**What to work on:**
Which of the lines in the data below contain the string "changed"? Copy each of them.

(Structured diff data)
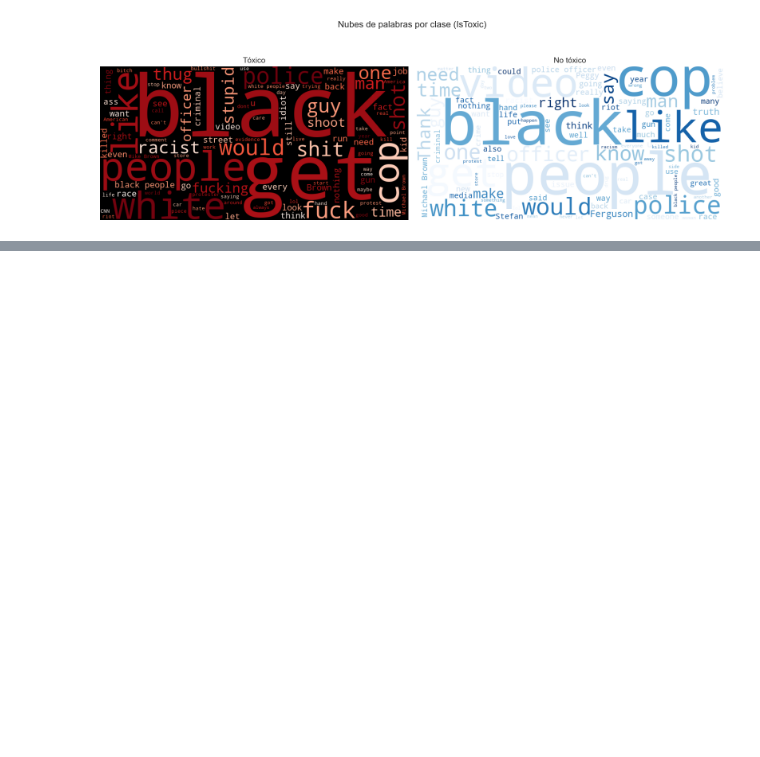
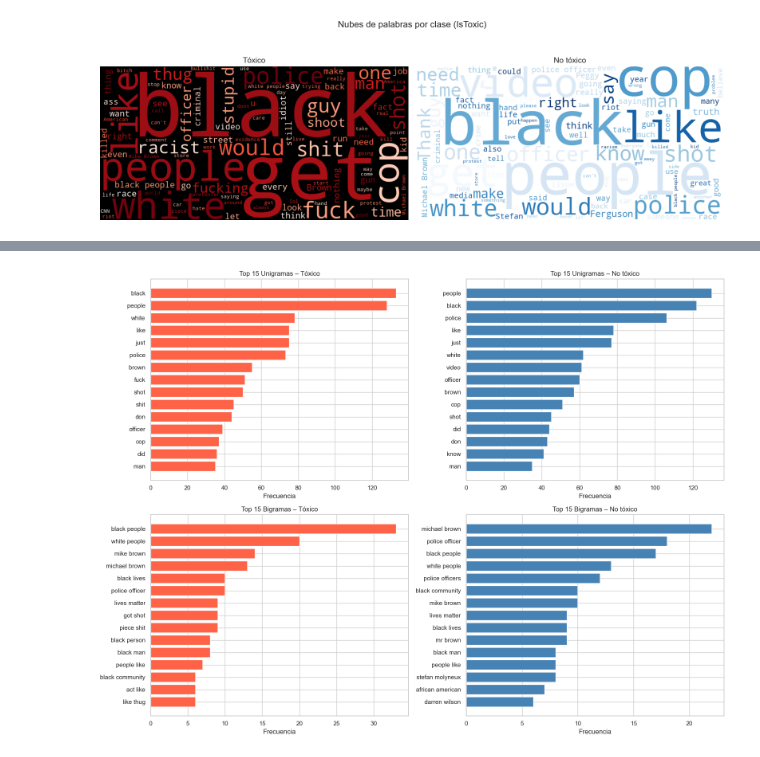
Before and after one commit to Bootcamp-IA-P6/Project_9_NLP_Team2, a Jupyter notebook: notebooks/00_eda_V04.ipynb, the cells around one changed output, grey strips where cells are left out. Saved outputs shown, nothing was run; the diff lists cells and outputs as text; code cells hidden in the pictures; blank space fills up the shorter version.

Commit message:
feat: extract and plot top unigrams and bigrams by IsToxic class (#5, #1)

```diff
--- a/notebooks/00_eda_V04.ipynb
+++ b/notebooks/00_eda_V04.ipynb
@@ -341,0 +348,28 @@ plt.show()
+# %%
+def top_ngrams(corpus, n=1, top_k=15):
+    vec = CountVectorizer(ngram_range=(n, n), stop_words='english',
+                          max_features=10000).fit(corpus)
+    bag = vec.transform(corpus)
+    freqs = bag.sum(axis=0).A1
+    words = vec.get_feature_names_out()
+    return pd.Series(freqs, index=words).sort_values(ascending=False).head(top_k)
+
+toxic_corpus   = df[df[TARGET] == True]['Text'].astype(str)
+notoxic_corpus = df[df[TARGET] == False]['Text'].astype(str)
+
+fig, axes = plt.subplots(2, 2, figsize=(16, 12))
+
+for row, n, label in [(0, 1, 'Unigramas'), (1, 2, 'Bigramas')]:
+    for col, (corpus, title, color) in enumerate([
+        (toxic_corpus,   'Tóxico',    'tomato'),
+        (notoxic_corpus, 'No tóxico', 'steelblue'),
+    ]):
+        data = top_ngrams(corpus, n=n)
+        axes[row, col].barh(data.index[::-1], data.values[::-1], color=color)
+        axes[row, col].set_title(f'Top 15 {label} – {title}')
+        axes[row, col].set_xlabel('Frecuencia')
+
+plt.tight_layout()
+plt.show()
+# %% [output]
+[figure, added]
```
Also changed, not shown: parts of 1 cell of this notebook.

**Result for this exercise:**
Before and after one commit to Bootcamp-IA-P6/Project_9_NLP_Team2, a Jupyter notebook: notebooks/00_eda_V04.ipynb, the cells around one changed output, grey strips where cells are left out. Saved outputs shown, nothing was run; the diff lists cells and outputs as text; code cells hidden in the pictures; blank space fills up the shorter version.
Also changed, not shown: parts of 1 cell of this notebook.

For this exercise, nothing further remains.